On our last evening on Don Khone we head to the dolphin lookout. This turns out to be an absolutely stunning part of the river where the Mekong slows down and widens out so much that it resembles a beach. If you want somewhere to sit, swim, or just enjoy the view head here instead of the waterfall. We arrive just as the sun is setting over the mountains behind the river, making for some great sunset photography. If that’s not your style there are also boats waiting to take you out to look for the rare Irrawaddy dolphins that live in this part of Laos.
Apart from those two sites, there’s not a lot to do on Don Khone other than to kick back and relax. In between lounging on our riverside deck, we went for long walks or runs through the surrounding villages. The accommodation and restaurants on Don Khone are packed into a short 2km strip, and as soon as you pass through it farms and small local villages surround you. It’s fascinating to see how they make their lives on the banks of the river. Walk past during the morning or afternoon and you’ll see men bringing in the fishing catch, women feeding pigs and children playing soccer or mucking around in the river.
We spent six days lazing on Don Khone, and for us it made the perfect, chilled out stopover before we tackled more adventurous pursuits – motorbiking through Southern Laos.

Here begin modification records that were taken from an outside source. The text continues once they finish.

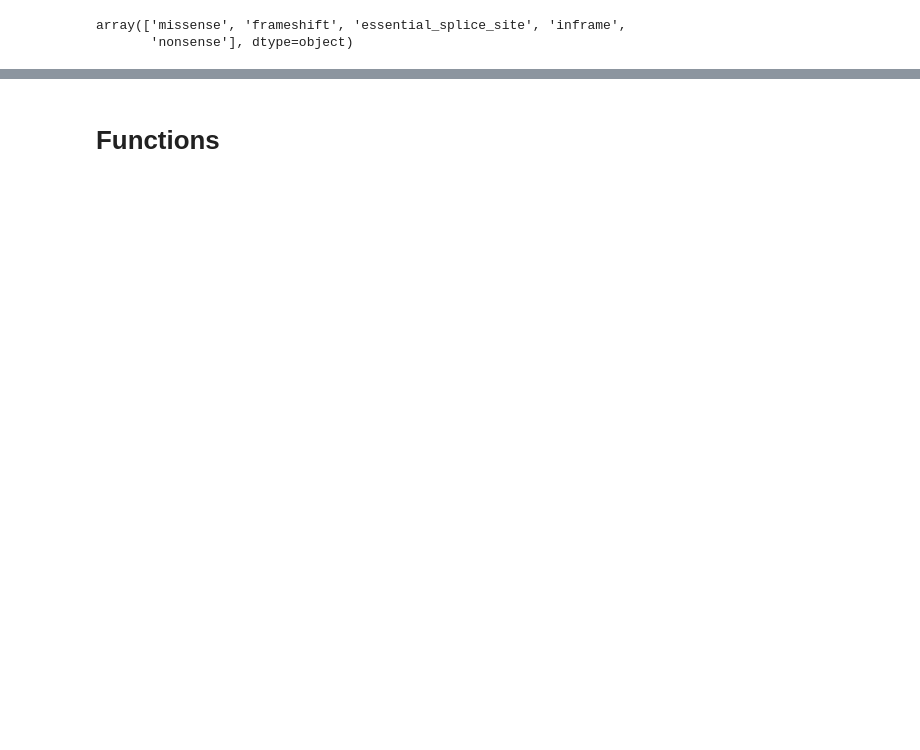
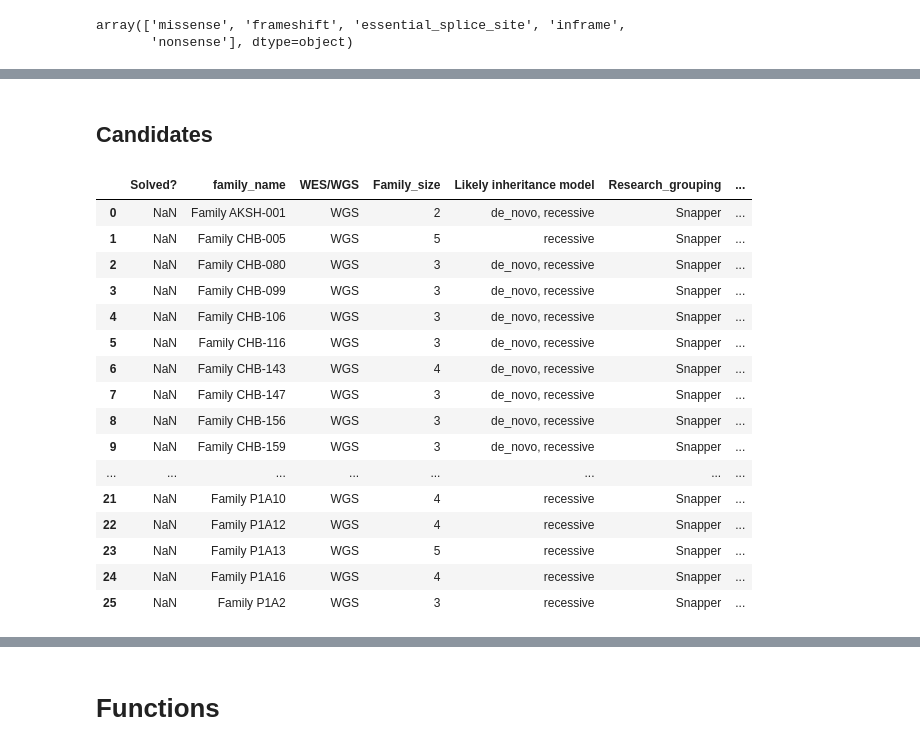
Before and after one commit to xguse/ipy_notebooks, a Jupyter notebook: BCH/Jodie_Families/IBD_network_in_NetworkX.ipynb, the cells around one changed output, grey strips where cells are left out. Drawn from its saved outputs; the diff is of its cells as text; code cells hidden in the pictures; blank space fills up the shorter version.

```diff
--- a/BCH/Jodie_Families/IBD_network_in_NetworkX.ipynb
+++ b/BCH/Jodie_Families/IBD_network_in_NetworkX.ipynb
@@ -1,9 +6,12 @@
 # %%
+import itertools
+
 import networkx as nx
 import networkxgmml
 
 import pandas as pd
 pd.options.display.max_columns = 999
+pd.options.display.max_colwidth = 1000
 
 import numpy as np
 # %%
@@ -13,3 +23,4 @@ networkx.__version__
 # %%
 ibd_ = "/home/gus/MEGAsync/zim/main/BCH/Projects/Jodie_families/Jostins_et_al/jostins_2012_IBD_network.xgmml"
 merk_ = "/home/gus/MEGAsync/zim/main/BCH/Projects/Jodie_families/Excels_from_Jodie/WGS for 99 samples from Merck for Gus.xlsx"
+cand_ = "/home/gus/MEGAsync/zim/main/BCH/Projects/Jodie_families/Excels_from_Jodie/Snapper candidate tracking 1_12_2016 (3).xlsx"
@@ -16,2 +29,3 @@ merk_ = "/home/gus/MEGAsync/zim/main/BCH/Projects/Jodie_families/Excels_from_Jod
 # %%
 merk = pd.read_excel(merk_)
+cand = pd.read_excel(cand_)
@@ -44,0 +68,22 @@ array(['missense', 'frameshift', 'essential_splice_site', 'inframe',
+# %% [markdown]
+## Candidates
+# %%
+cand
+# %% [output]
+|  | Solved? | family_name | WES/WGS | Family_size | Likely inheritance model | Research_grouping | ... |
+| 0 | NaN | Family AKSH-001 | WGS | 2 | de_novo, recessive | Snapper | ... |
+| 1 | NaN | Family CHB-005 | WGS | 5 | recessive | Snapper | ... |
+| 2 | NaN | Family CHB-080 | WGS | 3 | de_novo, recessive | Snapper | ... |
+| 3 | NaN | Family CHB-099 | WGS | 3 | de_novo, recessive | Snapper | ... |
+| 4 | NaN | Family CHB-106 | WGS | 3 | de_novo, recessive | Snapper | ... |
+| 5 | NaN | Family CHB-116 | WGS | 3 | de_novo, recessive | Snapper | ... |
+| 6 | NaN | Family CHB-143 | WGS | 4 | de_novo, recessive | Snapper | ... |
+| 7 | NaN | Family CHB-147 | WGS | 3 | de_novo, recessive | Snapper | ... |
+| 8 | NaN | Family CHB-156 | WGS | 3 | de_novo, recessive | Snapper | ... |
+| 9 | NaN | Family CHB-159 | WGS | 3 | de_novo, recessive | Snapper | ... |
+| ... | ... | ... | ... | ... | ... | ... | ... |
+| 21 | NaN | Family P1A10 | WGS | 4 | recessive | Snapper | ... |
+| 22 | NaN | Family P1A12 | WGS | 4 | recessive | Snapper | ... |
+| 23 | NaN | Family P1A13 | WGS | 5 | recessive | Snapper | ... |
+| 24 | NaN | Family P1A16 | WGS | 4 | recessive | Snapper | ... |
+| 25 | NaN | Family P1A2 | WGS | 3 | recessive | Snapper | ... |
```
Also changed, not shown: parts of 46 cells of this notebook, 4 other files.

Getting there: We crossed over from Cambodia into the 4000 Islands. Our ticket cost us 27 USD each from Siem Reap to Nakasang (the port town from which you access the islands). This was 2 -3 USD more expensive than normal because we were travelling during Chinese New Year. Be careful when booking your bus ticket in Siem Reap: some buses stop overnight at a town near the border so your trip will take you 2 days. On the plus side, this does mean you’ll arrive on Don Det during the day. The boat from Nakasang to Don Det cost us 30 000 LAK. Since we arrived at night we had no other option than the one open tour operator, but if you arrive during the day you could walk down to the port and ask around, probably saving yourself a few dollars. Sleep: We stayed at Nok Noy guesthouse for around 9 USD for a room with a private bathroom and cold shower. There’s a deck with hammocks out the front of the room and the restaurant is a great place to hang out. There is free wifi; it’s patchy but no worse than anything else on the island.